Spirit of 2004 pushing Igor Karacic to feel Olympic spirit once more

15 Mar. 2024

Spirit of 2004 pushing Igor Karacic to feel Olympic spirit once more

A smile is never that far from Igor Karacic’s face. 

The Croatian centre back is speaking to ihf.info after a rest day training session at the ZAG Arena in Hanover, Germany – host of the Olympic Qualification Tournament #2.

Joking with his teammates and smiling all the way to the team bus in the car park outside, the talk covers a number of topics, including life after handball.

But right now, in March 2024, his life is handball.

He and his Croatia side, with newly-installed head coach Dagur Sigurdsson, have played once and won once here in Lower Saxony – a 35:29 victory over Austria.

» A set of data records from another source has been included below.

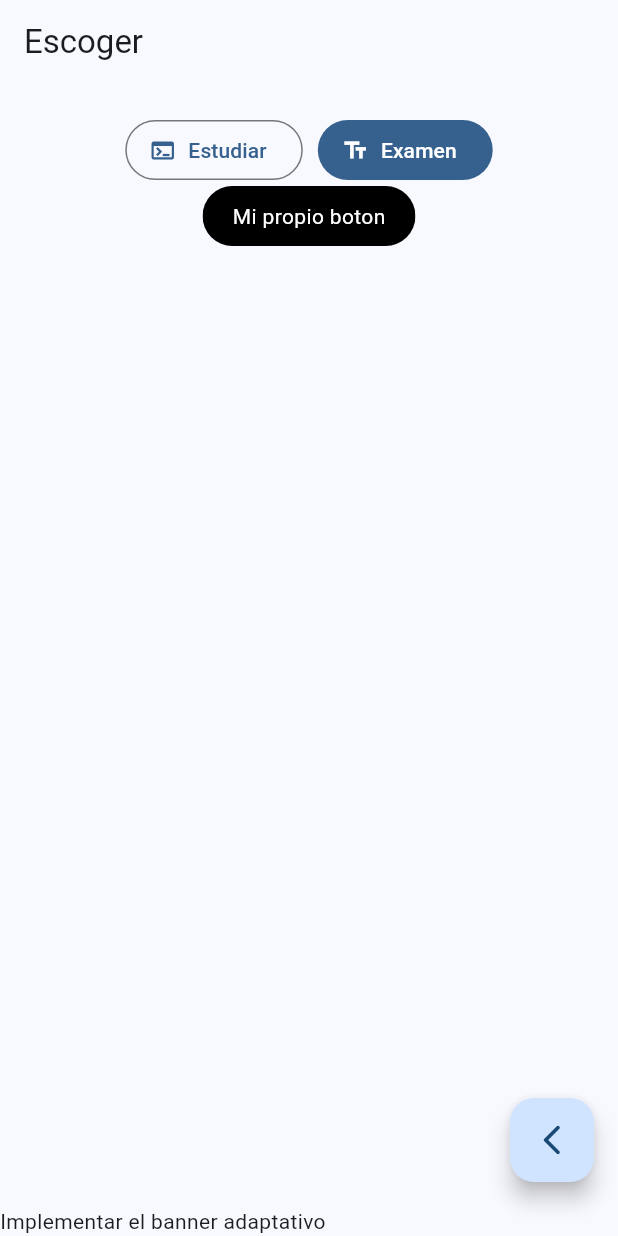
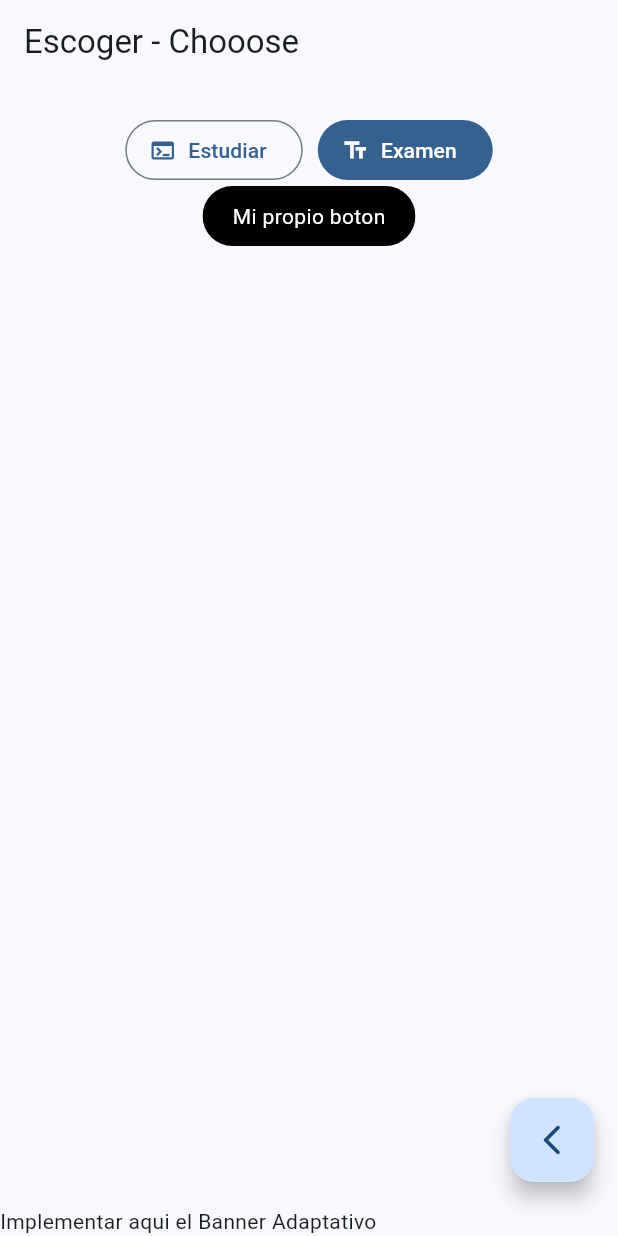
Before and after one commit to khrypton/simulacro, a Flutter app: the ChooseScreen screen opened by its route, on a phone screen of 412 x 824 dp. Run offline on Flutter 3.47's test engine with Material 2 defaults, Android fonts, the phone set to English and light mode, and no system bars; our stand-ins replace go_router.

Commit message:
Este es modificado final de choose_screen

```diff
--- a/lib/screens/choose_screen.dart
+++ b/lib/screens/choose_screen.dart
@@ -8,7 +8,7 @@ class ChooseScreen extends StatelessWidget {
   Widget build(BuildContext context) {
     return Scaffold(
       appBar: AppBar(
-        title: const Text("Escoger"),
+        title: const Text("Escoger - Chooose"),
       ),
       body: const _ChooseView(),
       floatingActionButton: FloatingActionButton(
@@ -17,7 +17,7 @@ class ChooseScreen extends StatelessWidget {
           context.pop();
         },
       ),
-      bottomNavigationBar: const Text("Implementar el banner adaptativo"),
+      bottomNavigationBar: const Text("Implementar aqui el Banner Adaptativo"),
     );
   }
 }
```
Also changed, not shown: 2 other files.
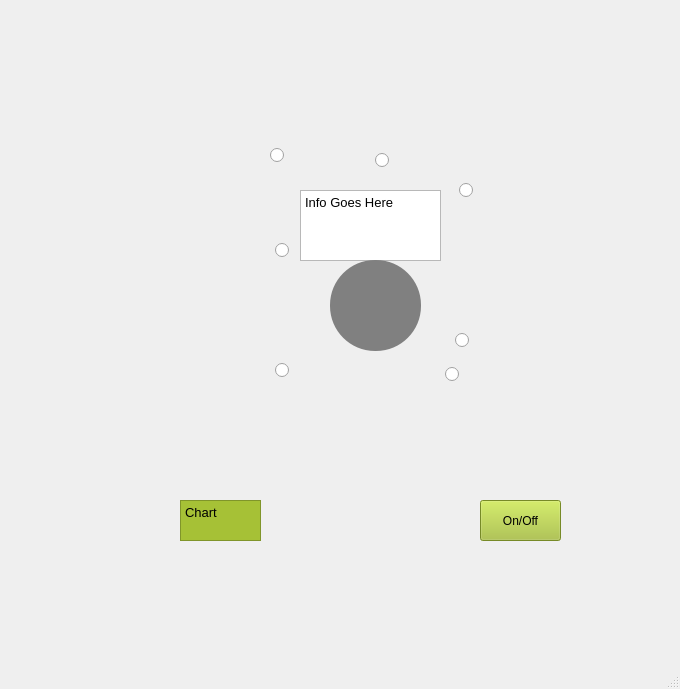
The window that mainwindow.ui (rayc4/COMP3004-Group-Project) describes before a commit, drawn with Qt 5.
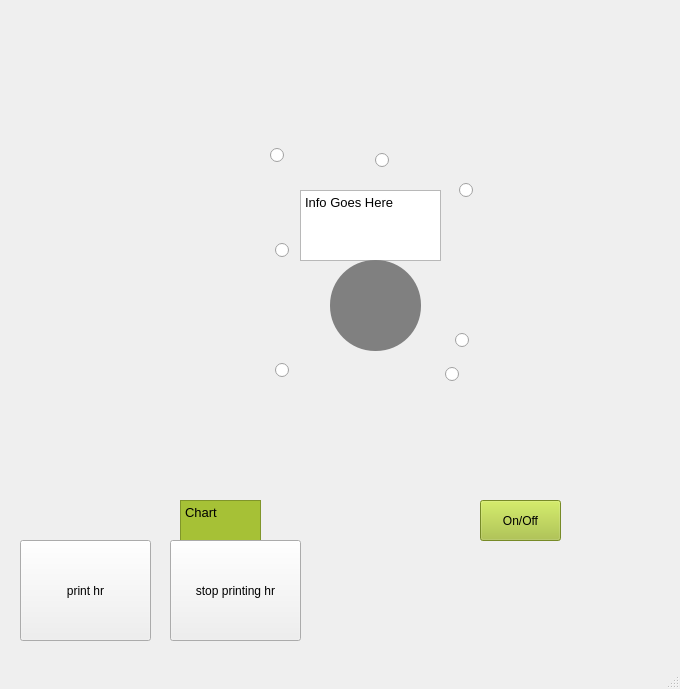
The same window after the commit. Icons and pictures are not drawn.

Patch:
```diff
--- a/mainwindow.ui
+++ b/mainwindow.ui
@@ -340,6 +340,32 @@
      <string/>
     </property>
    </widget>
+   <widget class="QPushButton" name="pushButton">
+    <property name="geometry">
+     <rect>
+      <x>20</x>
+      <y>540</y>
+      <width>131</width>
+      <height>101</height>
+     </rect>
+    </property>
+    <property name="text">
+     <string>print hr</string>
+    </property>
+   </widget>
+   <widget class="QPushButton" name="pushButton_2">
+    <property name="geometry">
+     <rect>
+      <x>170</x>
+      <y>540</y>
+      <width>131</width>
+      <height>101</height>
+     </rect>
+    </property>
+    <property name="text">
+     <string>stop printing hr</string>
+    </property>
+   </widget>
    <zorder>label</zorder>
    <zorder>pushButton1</zorder>
    <zorder>pushButton2</zorder>
@@ -360,6 +386,8 @@
    <zorder>radioButton7</zorder>
    <zorder>radioButton4</zorder>
    <zorder>pushButtonOnOff_2</zorder>
+   <zorder>pushButton</zorder>
+   <zorder>pushButton_2</zorder>
   </widget>
   <widget class="QMenuBar" name="menubar">
    <property name="geometry">
```
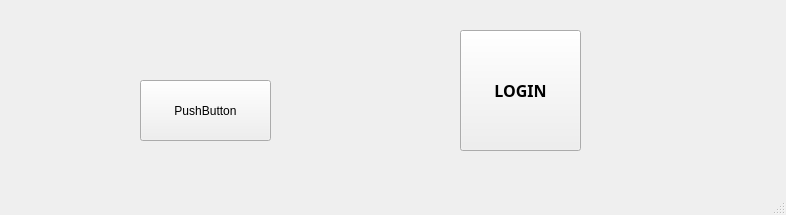
First picture: the form in bank-automat/mainwindow.ui, repository jaccet/MyBankSimul, before the edit.
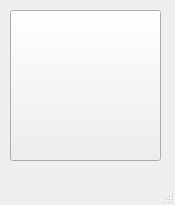
Second picture: the form after the edit.

What changed in the file:
```diff
--- a/bank-automat/mainwindow.ui
+++ b/bank-automat/mainwindow.ui
@@ -6,8 +6,8 @@
    <rect>
     <x>0</x>
     <y>0</y>
-    <width>786</width>
-    <height>215</height>
+    <width>175</width>
+    <height>205</height>
    </rect>
   </property>
   <property name="windowTitle">
@@ -17,43 +17,14 @@
    <widget class="QPushButton" name="LoginBT">
     <property name="geometry">
      <rect>
-      <x>460</x>
-      <y>30</y>
-      <width>121</width>
-      <height>121</height>
+      <x>10</x>
+      <y>10</y>
+      <width>151</width>
+      <height>151</height>
      </rect>
     </property>
-    <property name="font">
-     <font>
-      <family>Source Code Pro</family>
-      <pointsize>12</pointsize>
-      <bold>true</bold>
-     </font>
-    </property>
-    <property name="cursor">
-     <cursorShape>OpenHandCursor</cursorShape>
-    </property>
-    <property name="focusPolicy">
-     <enum>Qt::ClickFocus</enum>
-    </property>
-    <property name="autoFillBackground">
-     <bool>true</bool>
-    </property>
     <property name="text">
-     <string>LOGIN</string>
-    </property>
-   </widget>
-   <widget class="QPushButton" name="pushButton">
-    <property name="geometry">
-     <rect>
-      <x>140</x>
-      <y>80</y>
-      <width>131</width>
-      <height>61</height>
-     </rect>
-    </property>
-    <property name="text">
-     <string>PushButton</string>
+     <string/>
     </property>
    </widget>
   </widget>
```
Left out of the diff: 4 changed lines with no effect on the pictures.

The start was slow against the Austrians, but handball is a 60-minute game and for their time in Germany, results are all that matter. Wins equal Paris 2024 Olympic Games qualification and that is what they have done so far.

“Yesterday, I read an interview with our coach and he said ‘I don't need stuff for YouTube’ or something like that, he said: ‘it's most important to take these four, six points and to qualify to the Olympic Games’ – the most important thing is just winning these games and that's it,” said the 35-year-old, his solitary strike against the Austrians putting him up to 298 goals for his country, across 118 games.

And that is it.

Karacic wants one more taste of an Olympic Games with Croatia and the last opportunity will likely be Paris 2024 with Los Angeles 2028 coming just before his 40th birthday.

“I'm almost 36 and maybe it's the last Olympic Games tournament for me,” he said. “I will give everything tomorrow to try to beat Germany and to qualify through because I want to – maybe in the next two or three years – finish my career in a good way with a lot of tournaments, and the first of them is the Olympic Games. It's the most important thing now in my life.”

The Germans also won their opener, 41:29 against Algeria, with the hosts set to put up a strong challenge to Karacic and Croatia in gaining their second win, a victory which would represent almost the final step towards Paris 2024.

And the Games this summer are part of a feeling Karacic has had as long as he can remember – representing his country at the greatest competition of them all. 

That feeling was firmly embedded in his psyche – and that of the wider Croatian public – when their legendary national teams of the late 1990s and early 2000s were regulars on global podiums, where they collected two Olympic golds (1996, 2004) and an IHF World Championship gold (2003).

“The mentality of the Balkan people and the Croatia people is a high level if you speak just about handball and about the sport,” said the Kielce player, who represented Croatia at the Rio 2016 Olympic Games where his side finished fifth.

“The 2003 World Championship and 2004 Olympic Games gold medals were positive for us because in my generation, when I was in the youth team, idols for me were (Ivano) Balic, (Petar) Metlicic and (Blazenko) Lackovic – they showed me the way.

“I always believed and looked at a player like Ivano (Balic), or my brother (Ivan). I liked them a lot, their personalities,” he added. “It was good for me to have these people around me, to play with them, to train with them and to improve my game and my life in the end.

“I aways dream always about this, about the Croatian handball team, about these big tournaments. Now I enjoy them [myself as a player), maybe I'm on high level now. I just want to go with my team to try to give to our people, our spectators, something to celebrate.

“I just want to continue to be there in the Olympic Games and try to win some medals. It’s my dream and the dream of all of our guys here and it's really nice to be this part of this journey with the Croatian national team for the Olympic Games. My feeling now is maybe stronger than before.”

Looking to guide them not only to Paris 2024 but to the podium in France is Dagur Sigurdsson, the first non-Croatian head coach of the men’s team.

The Icelandic coach only had five sessions with the team, and just one of them with the full squad, before taking on Austria and Karacic is realistic about the immediate impact, but looking forward to what is to come down the road.

“It's difficult to say now,” said the player about if any aspect of training has already changed under the former Japan head coach. “He wants to improve our game but we didn't have a lot of time, maybe four or five days and it's not enough, for our coaches and for us [to change anything], but the most important thing is just to win these games and to qualify to the Olympic Games.

“If we qualify, we will have a lot of time to prepare, maybe 40, 50 days, and this is going to be a really good thing for us and for Croatia Handball with Dagur Sigurdsson.”

Karacic, who was born in Bosnia and Herzegovina and started his club career with HMRK Zrinjski Mostar, took time to reflect on his career in the sport and what is to come before boarding the bus back to the team hotel.

“I started handball with my brother when I was around seven and everything what I have in my life, it's because of handball,” said Karacic.

“I respect this sport; I respect handball and I really enjoy it. It’s not just a business, it's not just a sport, it's not just I'm an athlete or a professional player – handball is my life and maybe in the next few years it’s going to be the same.

“But when I finish my career, we'll see, maybe I will take some other jobs? Maybe I will just stop a little bit and I will see some other direction in my life maybe? But for now, the really big importance in my life is handball.”